Poverty and bad weather are two of the reasons why all types of motor vehicles made fewer journeys on all types of roads in the first quarter of this year.
The statistics from the Department for Transport show a 2.3 per cent decrease on all journeys on the same period last year.
It seems there's little surprise that ordinary car journeys are going down, given the length and depth of the economic slowdown.
Sustrans’ policy adviser Joe Williams told BikeBiz: "Motor vehicle traffic is in decline because many people simply cannot afford the cost of running a car.
"Transport poverty in the UK is far-reaching, denying millions of people access to jobs and opportunities. With oil prices only going up, UK governments must give people an alternative to the car by making affordable forms of transport like walking, cycling and public transport accessible for everyone."
But the DfT document expresses some surprise that given a small upturn in the fortunes of some sectors of business, we are not seeing an increase in commercial journeys.
It says: "An important factor affecting traffic appears to have been the heavy snowfall and icy conditions in many areas of Great Britain in the first quarter of 2013, dampening the traffic volumes.

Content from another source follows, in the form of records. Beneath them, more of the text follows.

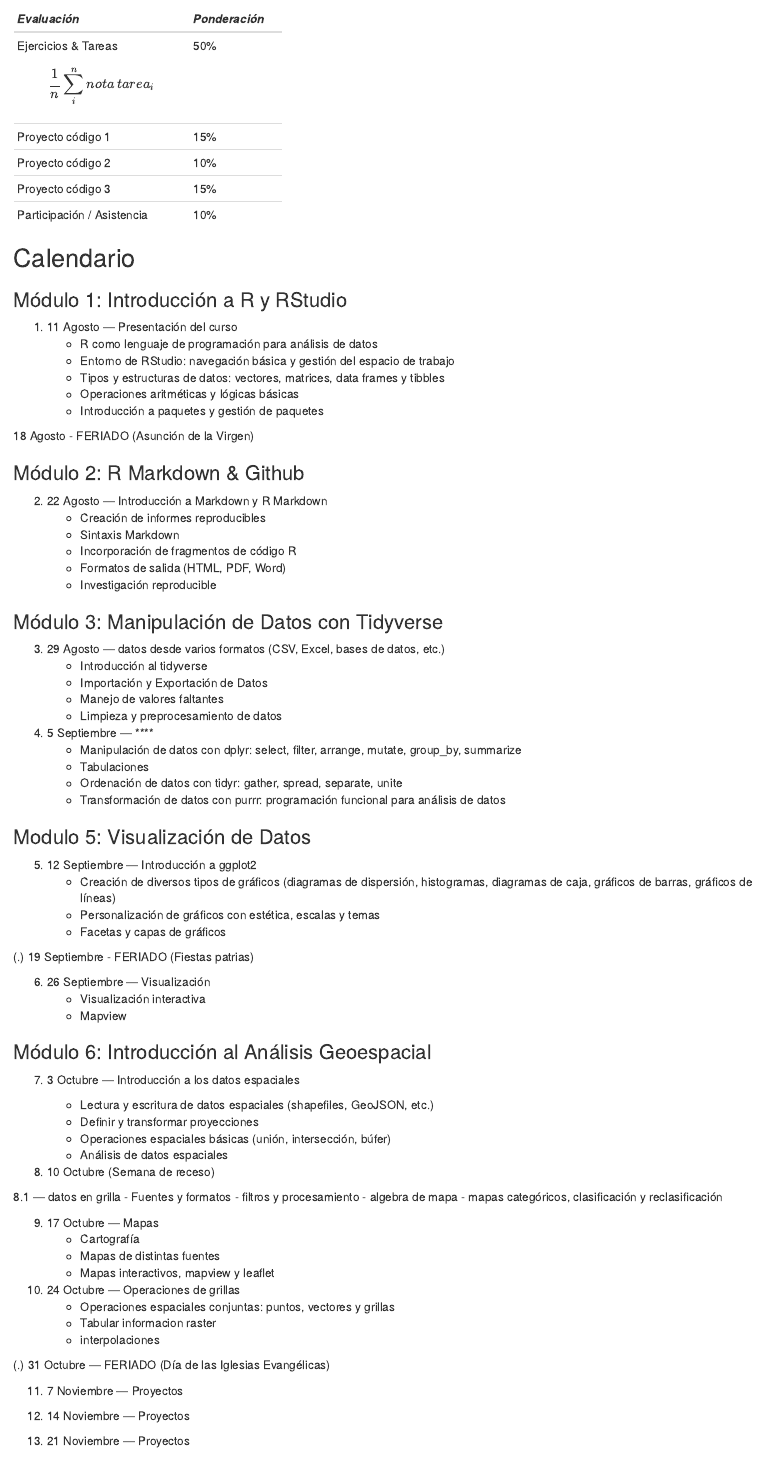
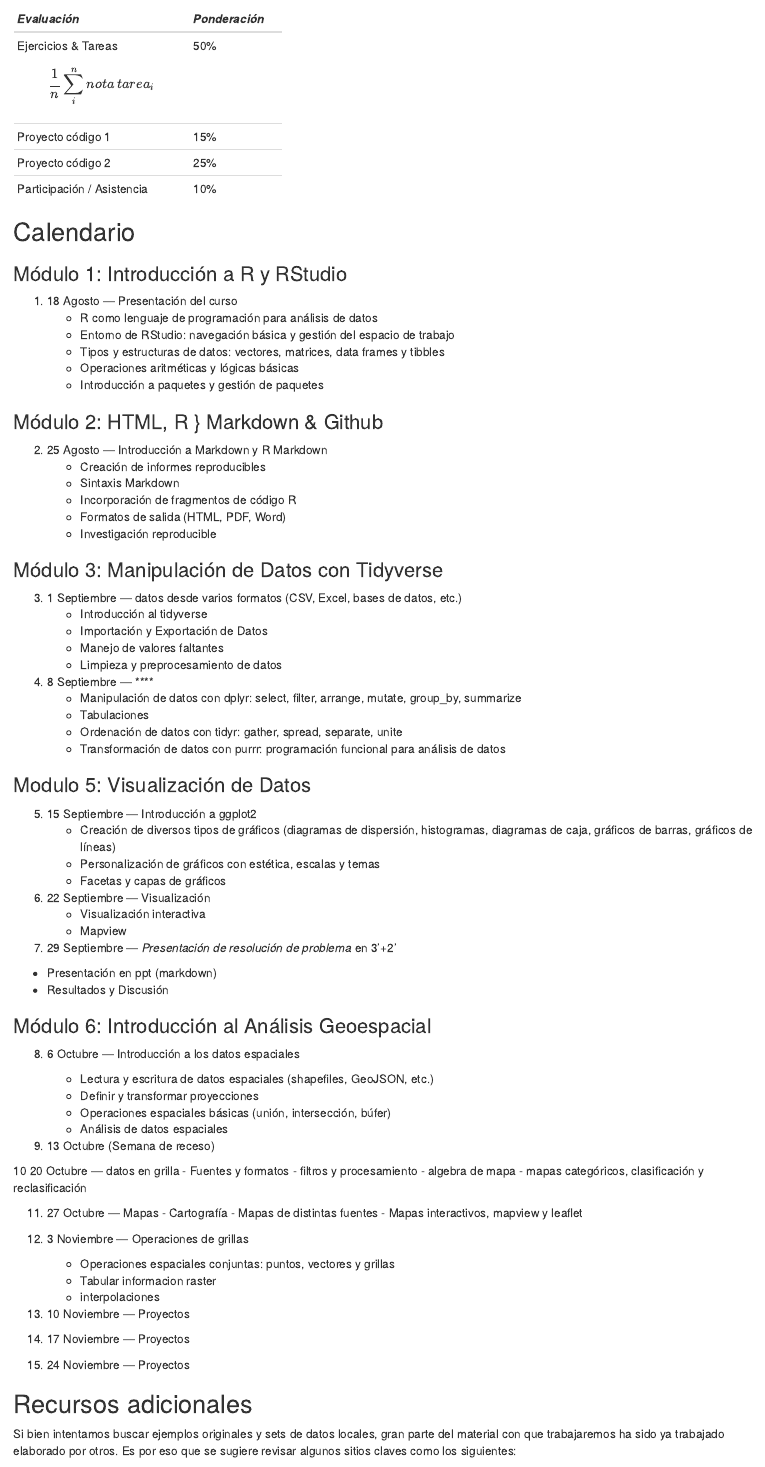
Before and after one commit to horaciosamaniego/CBIT202, an R Markdown document (index.Rmd): the page in a window 1100 px wide, from 1110 px down. Rendered offline with R 4.5, knitr and Pandoc, with nearby package versions; drawn as R Markdown's standard HTML page in place of the format the file asks for.

Commit message:
configured

```diff
--- a/index.Rmd
+++ b/index.Rmd
@@ -71,8 +68,7 @@ Este curso tiene como objetivo central adquirir herramientas para el manejo de d
 |----------------------------|---------------|
 | Ejercicios \& Tareas  $$\frac{1}{n}\sum_i^n nota\, tarea_i$$       | 50%           |
 | Proyecto código 1           | 15%           |
-| Proyecto código 2           | 10%           |
-| Proyecto código 3           | 15%           |
+| Proyecto código 2           | 25%           |
 | Participación / Asistencia | 10%            |
 :::
 
@@ -80,18 +76,16 @@ Este curso tiene como objetivo central adquirir herramientas para el manejo de d
 
 ### Módulo 1: Introducción a R y RStudio
 
-1. 11 Agosto — Presentación del curso
+1. 18 Agosto — Presentación del curso
     - R como lenguaje de programación para análisis de datos
     - Entorno de RStudio: navegación básica y gestión del espacio de trabajo
     - Tipos y estructuras de datos: vectores, matrices, data frames y tibbles
     - Operaciones aritméticas y lógicas básicas
     - Introducción a paquetes y gestión de paquetes
 
-18 Agosto - FERIADO (Asunción de la Virgen)
+### Módulo 2: HTML, R } Markdown \& Github
 
-### Módulo 2: R Markdown \& Github
-
-2.  22 Agosto — Introducción a Markdown y R Markdown
+2.  25 Agosto — Introducción a Markdown y R Markdown
     - Creación de informes reproducibles
     - Sintaxis Markdown
     - Incorporación de fragmentos de código R
@@ -100,13 +94,13 @@ Este curso tiene como objetivo central adquirir herramientas para el manejo de d
 
 ### Módulo 3: Manipulación de Datos con Tidyverse
 
-3. 29 Agosto — datos desde varios formatos (CSV, Excel, bases de datos, etc.)
+3. 1 Septiembre — datos desde varios formatos (CSV, Excel, bases de datos, etc.)
     - Introducción al tidyverse
     - Importación y Exportación de Datos
     - Manejo de valores faltantes
     - Limpieza y preprocesamiento de datos
 
-4. 5 Septiembre  — ****
+4. 8 Septiembre  — ****
     - Manipulación de datos con dplyr: select, filter, arrange, mutate, group_by, summarize
     - Tabulaciones
     - Ordenación de datos con tidyr: gather, spread, separate, unite
@@ -114,56 +108,55 @@ Este curso tiene como objetivo central adquirir herramientas para el manejo de d
 
 ### Modulo 5: Visualización de Datos
 
-5. 12 Septiembre — Introducción a ggplot2
+5. 15 Septiembre — Introducción a ggplot2
     - Creación de diversos tipos de gráficos (diagramas de dispersión, histogramas, diagramas de caja, gráficos de barras, gráficos de líneas)
     - Personalización de gráficos con estética, escalas y temas
     - Facetas y capas de gráficos
 
 
-(.) 19 Septiembre - FERIADO (Fiestas patrias)
-
-6. 26 Septiembre — Visualización
+6. 22 Septiembre — Visualización
     - Visualización interactiva
     - Mapview
 
 
+7. 29 Septiembre — *Presentación de resolución de problema* en 3'+2'
+  - Presentación en ppt (markdown)
+  - Resultados y Discusión
+
 ### Módulo 6: Introducción al Análisis Geoespacial
 
-7. 3 Octubre — Introducción a los datos espaciales
+8. 6 Octubre — Introducción a los datos espaciales
 
    - Lectura y escritura de datos espaciales (shapefiles, GeoJSON, etc.)
    - Definir y transformar proyecciones
    - Operaciones espaciales básicas (unión, intersección, búfer)
    - Análisis de datos espaciales
 
-8. 10 Octubre (Semana de receso)
+9. 13 Octubre (Semana de receso)
 
 
-8.1 — datos en grilla
+10 20 Octubre — datos en grilla
     - Fuentes y formatos
     - filtros y procesamiento
     - algebra de mapa
     - mapas categóricos, clasificación y reclasificación
 
-9.  17 Octubre — Mapas
+11.  27 Octubre — Mapas
     - Cartografía
     - Mapas de distintas fuentes
     - Mapas interactivos, mapview y leaflet
 
-10. 24 Octubre — Operaciones de grillas
+12. 3 Noviembre — Operaciones de grillas
     - Operaciones espaciales conjuntas: puntos, vectores y grillas
     - Tabular informacion raster
     - interpolaciones
 
-(.) 31 Octubre — FERIADO (Día de las Iglesias Evangélicas)
 
-11. 7 Noviembre — Proyectos
+13. 10 Noviembre — Proyectos
 
-12. 14 Noviembre — Proyectos
+14. 17 Noviembre — Proyectos
 
-13. 21 Noviembre — Proyectos
-
-14. 28 Noviembre — Proyectos
+15. 24 Noviembre — Proyectos
 
 
 
```
Also changed, not shown: _main.rds, docs/00-ejercicios_proyectos.md, docs/01-intro.md, docs/02-dplyr.md, docs/RMarkdown.md, docs/index.md, docs/reference-keys.txt, docs/search.json, index.Rmd (5 more changed lines), 7 other files.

Initial analyses suggest that that this has not been to the extent of that seen in quarter four (October to December) of 2010.
"Preliminary estimates show GDP to have increased slightly overall between quarter one 2012 and quarter one 2013, by 0.6 per cent, with increases in the sectors we would expect to have the greatest influence on traffic volume.

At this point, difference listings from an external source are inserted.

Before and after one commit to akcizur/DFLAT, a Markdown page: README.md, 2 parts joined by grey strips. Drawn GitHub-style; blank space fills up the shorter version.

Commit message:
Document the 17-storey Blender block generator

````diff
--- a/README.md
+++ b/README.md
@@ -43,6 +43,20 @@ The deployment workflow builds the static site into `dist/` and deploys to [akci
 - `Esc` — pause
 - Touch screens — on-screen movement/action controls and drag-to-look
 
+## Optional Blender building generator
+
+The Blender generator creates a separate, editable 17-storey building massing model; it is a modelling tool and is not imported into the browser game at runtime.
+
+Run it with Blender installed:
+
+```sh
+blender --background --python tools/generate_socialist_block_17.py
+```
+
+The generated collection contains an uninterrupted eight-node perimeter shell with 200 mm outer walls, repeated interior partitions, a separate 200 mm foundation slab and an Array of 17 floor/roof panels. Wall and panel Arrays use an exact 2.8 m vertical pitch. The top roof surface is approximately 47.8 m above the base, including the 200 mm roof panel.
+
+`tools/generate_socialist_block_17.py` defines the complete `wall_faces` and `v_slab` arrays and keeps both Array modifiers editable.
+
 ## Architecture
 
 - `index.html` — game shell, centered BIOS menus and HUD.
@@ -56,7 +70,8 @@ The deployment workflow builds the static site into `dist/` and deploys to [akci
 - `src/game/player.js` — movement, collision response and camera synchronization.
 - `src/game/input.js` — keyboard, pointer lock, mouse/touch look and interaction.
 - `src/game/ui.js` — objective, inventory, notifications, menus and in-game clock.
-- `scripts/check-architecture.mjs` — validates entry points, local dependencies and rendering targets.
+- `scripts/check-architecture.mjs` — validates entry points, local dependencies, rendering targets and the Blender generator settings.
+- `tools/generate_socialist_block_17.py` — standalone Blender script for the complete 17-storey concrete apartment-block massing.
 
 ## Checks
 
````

"For example, the index for transport, storage and communication increased by 2.5 per cent between the first quarters of 2012 and 2013 and index for distribution, hotels and restaurants increased by 0.7 per cent during the same period."

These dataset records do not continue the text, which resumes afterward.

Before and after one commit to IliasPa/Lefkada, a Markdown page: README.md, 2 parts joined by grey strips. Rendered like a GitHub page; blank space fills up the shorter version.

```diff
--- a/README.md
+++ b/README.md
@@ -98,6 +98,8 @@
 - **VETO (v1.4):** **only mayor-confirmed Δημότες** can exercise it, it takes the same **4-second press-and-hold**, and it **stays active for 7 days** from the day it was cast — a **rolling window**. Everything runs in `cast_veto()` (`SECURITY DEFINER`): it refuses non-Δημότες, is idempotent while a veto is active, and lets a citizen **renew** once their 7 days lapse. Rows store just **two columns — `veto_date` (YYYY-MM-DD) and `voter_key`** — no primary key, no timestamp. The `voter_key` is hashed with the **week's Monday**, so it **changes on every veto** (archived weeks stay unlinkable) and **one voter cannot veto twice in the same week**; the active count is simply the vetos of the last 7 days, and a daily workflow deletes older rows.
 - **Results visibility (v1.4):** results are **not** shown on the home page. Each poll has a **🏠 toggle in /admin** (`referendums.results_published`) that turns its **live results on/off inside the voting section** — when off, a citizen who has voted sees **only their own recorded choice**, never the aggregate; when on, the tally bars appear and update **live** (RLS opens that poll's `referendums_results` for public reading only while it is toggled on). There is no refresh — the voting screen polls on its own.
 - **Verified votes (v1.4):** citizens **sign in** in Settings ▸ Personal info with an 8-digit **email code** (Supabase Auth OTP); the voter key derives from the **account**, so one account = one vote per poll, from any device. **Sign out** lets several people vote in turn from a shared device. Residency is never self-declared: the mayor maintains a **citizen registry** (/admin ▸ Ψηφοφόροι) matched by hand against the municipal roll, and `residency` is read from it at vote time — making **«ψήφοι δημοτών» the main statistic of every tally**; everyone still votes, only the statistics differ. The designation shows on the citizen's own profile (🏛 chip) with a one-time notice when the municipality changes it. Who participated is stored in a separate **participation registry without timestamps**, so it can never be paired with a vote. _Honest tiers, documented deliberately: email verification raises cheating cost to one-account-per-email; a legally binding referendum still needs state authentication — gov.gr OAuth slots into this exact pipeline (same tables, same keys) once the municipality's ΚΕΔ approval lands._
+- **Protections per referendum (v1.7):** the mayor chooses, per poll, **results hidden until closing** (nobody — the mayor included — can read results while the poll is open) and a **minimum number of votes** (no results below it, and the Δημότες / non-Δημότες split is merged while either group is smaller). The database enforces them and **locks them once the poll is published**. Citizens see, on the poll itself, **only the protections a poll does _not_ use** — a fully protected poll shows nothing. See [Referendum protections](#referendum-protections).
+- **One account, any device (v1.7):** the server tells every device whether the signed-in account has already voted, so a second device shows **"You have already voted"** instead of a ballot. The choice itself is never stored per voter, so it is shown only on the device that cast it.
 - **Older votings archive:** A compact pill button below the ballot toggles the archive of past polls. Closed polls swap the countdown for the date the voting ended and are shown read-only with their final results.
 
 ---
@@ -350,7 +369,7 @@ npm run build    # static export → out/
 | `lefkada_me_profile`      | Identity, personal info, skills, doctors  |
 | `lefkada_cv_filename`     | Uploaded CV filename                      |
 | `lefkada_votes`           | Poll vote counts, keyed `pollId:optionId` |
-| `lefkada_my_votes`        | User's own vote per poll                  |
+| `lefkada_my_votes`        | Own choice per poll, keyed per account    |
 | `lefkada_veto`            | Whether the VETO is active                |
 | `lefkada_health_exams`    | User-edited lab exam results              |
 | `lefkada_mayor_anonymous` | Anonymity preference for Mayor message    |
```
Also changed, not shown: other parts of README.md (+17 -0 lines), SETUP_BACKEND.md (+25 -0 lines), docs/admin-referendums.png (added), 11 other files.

The findings raise the question of whether the road traffic casualty statistics for the same period will also come down as a result - and we'll bring you those as soon as they are available.
After an unpromising start, having to be bribed by her parents to learn to ride without stabilisers, Sarah became rather keener on cycling in her university years, and was eventually persuaded to upgrade to proper road cycling by the prospect of a shiny red Italian bike, which she promptly destroyed by trapping a pair of knickers in the rear derailleur. Sarah writes about about cycling every weekend on road.cc.